I wrap the lace twice around my neck so the pendant would be visible on my chest. I got to preach the carefulness of my dad’s side of the family by passing down heirlooms, like this gown and this necklace dangling across my neck (and some pieces of jewellery my brother and sister will receive). Holding the pendant in my other hand, I swore in my grave that I would be taking good care of these inheritances she passed onto me.
Sitting in front of my vanity mirror, for the first time, I admire how the necklace looks good on my neck as if it is destined for me. My relatives say I looked like Nana when she was younger (except I have dark brown locks and green eyes while Nana was blonde and her eyes were hazel). I must have looked so much more like her now. My eyes start to water and wipe the tears as they attempt to stream down my face. I shake my head and smile at the mirror. She had a great long life, and that’s what counts.
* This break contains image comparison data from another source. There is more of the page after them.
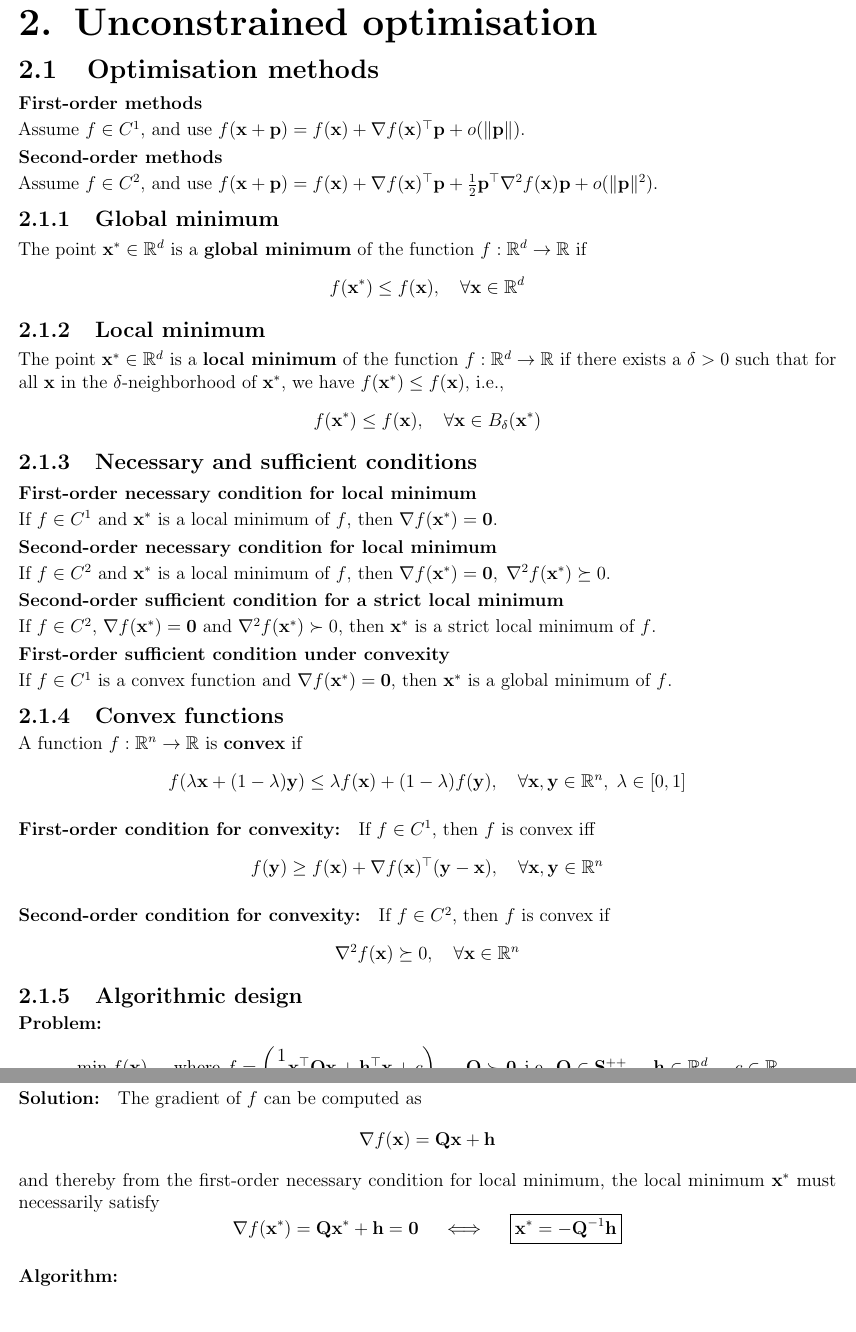
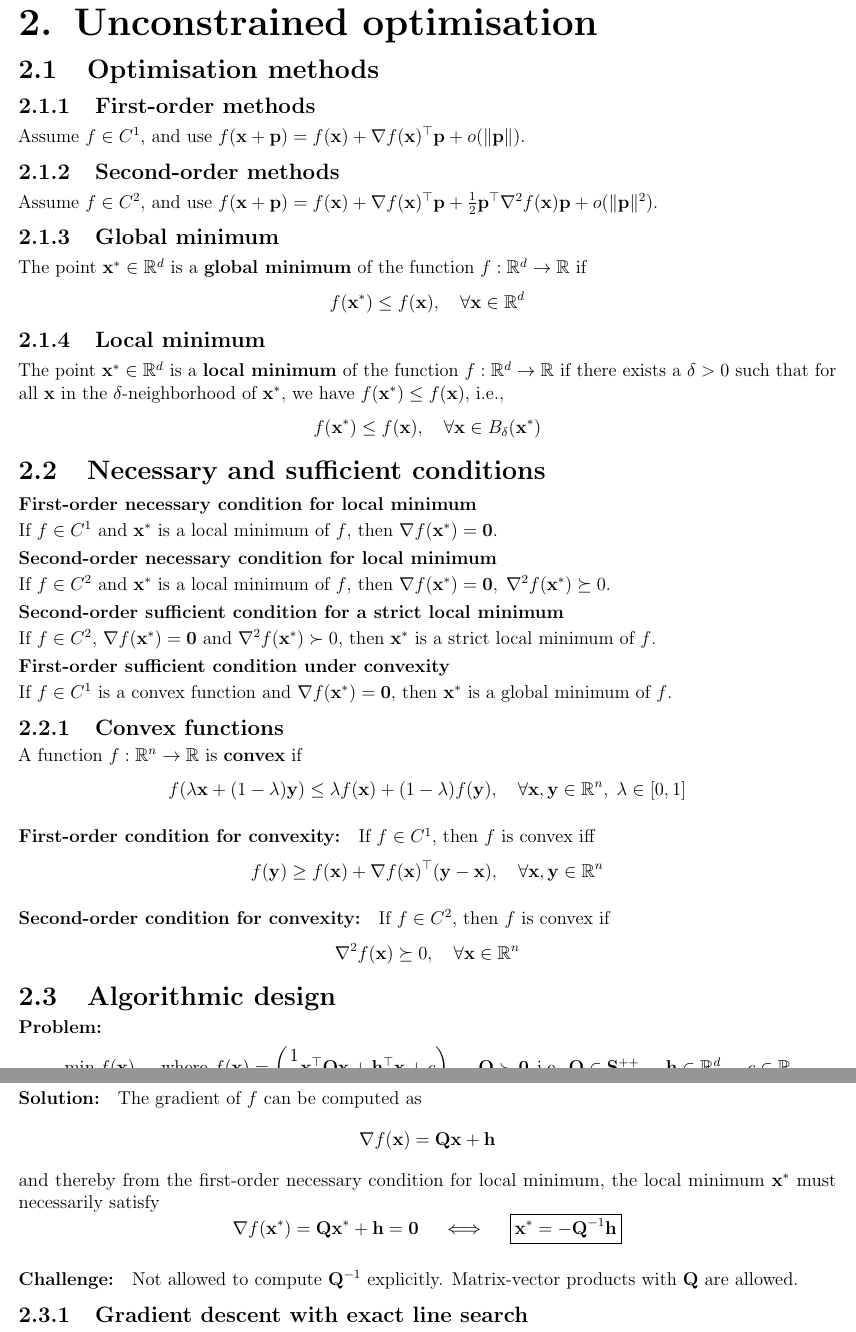
Before and after one commit to AshrithSagar/E0230-CMO-2025, a LaTeX book (TeX/main.tex, which reads TeX/sections/unconstrained.tex): two parts of pages 9 and 10 of 11, joined at a grey line, cut so that both start at the same text. Compiled offline with pdfLaTeX.

Commit message:
📝 TeX

```diff
--- a/TeX/sections/unconstrained.tex
+++ b/TeX/sections/unconstrained.tex
@@ -2,11 +2,11 @@
 
 \section{Optimisation methods}
 
-\subsubsection{First-order methods}
+\subsection{First-order methods}
 
 Assume \( f \in C^{1} \), and use \( f(\mathbf{x} + \mathbf{p}) = f(\mathbf{x}) + \nabla f(\mathbf{x})^{\top} \mathbf{p} + o(\| \mathbf{p} \|) \).
 
-\subsubsection{Second-order methods}
+\subsection{Second-order methods}
 
 Assume \( f \in C^{2} \), and use \( f(\mathbf{x} + \mathbf{p}) = f(\mathbf{x}) + \nabla f(\mathbf{x})^{\top} \mathbf{p} + \frac{1}{2} \mathbf{p}^{\top} \nabla^{2} f(\mathbf{x}) \mathbf{p} + o(\| \mathbf{p} \|^2) \).
 
@@ -24,7 +24,7 @@ The point \( \mathbf{x}^* \in \mathbb{R}^d \) is a \textbf{local minimum} of the
     f(\mathbf{x}^*) \leq f(\mathbf{x}), \quad \forall \mathbf{x} \in B_{\delta}(\mathbf{x}^*)
 \end{equation*}
 
-\subsection{Necessary and sufficient conditions}
+\section{Necessary and sufficient conditions}
 
 \subsubsection{First-order necessary condition for local minimum}
 
@@ -68,13 +68,13 @@ If \( f \in C^2 \), then \( f \) is convex if
     \quad \forall \mathbf{x} \in \mathbb{R}^n
 \end{equation*}
 
-\subsection{Algorithmic design}
+\section{Algorithmic design}
 
 \paragraph{Problem:}
 \begin{align*}
     \min_{\mathbf{x} \in \mathbb{R}^d} f(\mathbf{x}),
     \quad \text{where }
-    f = \left( \frac{1}{2} \mathbf{x}^{\top} \mathbf{Q} \mathbf{x} + \mathbf{h}^{\top} \mathbf{x} + c \right),
+    f(\mathbf{x}) = \left( \frac{1}{2} \mathbf{x}^{\top} \mathbf{Q} \mathbf{x} + \mathbf{h}^{\top} \mathbf{x} + c \right),
     \quad \mathbf{Q} \succ \mathbf{0}, \text{i.e.}, \mathbf{Q} \in \mathbf{S}_d^{++},
     \quad \mathbf{h} \in \mathbb{R}^d,
     \quad c \in \mathbb{R}
@@ -95,4 +95,8 @@ and thereby from the first-order necessary condition for local minimum, the loca
     }
 \end{equation*}
 
-\paragraph{Algorithm:}
+\paragraph{Challenge:}
+Not allowed to compute \( \mathbf{Q}^{-1} \) explicitly.
+Matrix-vector products with \( \mathbf{Q} \) are allowed.
+
+\subsection{Gradient descent with exact line search}
```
Pulling myself together, I tied my hair up so that I could start putting step by step makeup on my face and work my way through to pull off an elegant look when April walks out from my bathroom. Her footsteps stump heavily on my carpet (it seems like she’s sprinting).
She goes inside my closet and looks at me in the mirror, “so?!?!?!?!”
My eyebrow shoots up as I stare back at her, confused. “So?” and turned around so I could look at her properly. “Er, what do you mean?” and then my eyes widen as I remember the messages they sent me, “oh, by the way! Why were you guys asking for my help last night?”
Ros comes in, holding her evening dress, hair the same style as earlier, and says to me, “Mari, you just disappeared last night. So, we assume you were with Ryan the whole evening. How was your date with him?” She nudges me before setting her dress down on my ottoman. She looks back at me, and I see her smirking.
To give them clarification and not have swirling clouds of unrealistic imagination in their heads, I told them what happened as I helped them get in their dresses, pulling just right to make the corset in their waist presentable and breathable. They’re shocked and happy for me, and we couldn’t help ourselves and feel giddy because of how good things are turning out for us.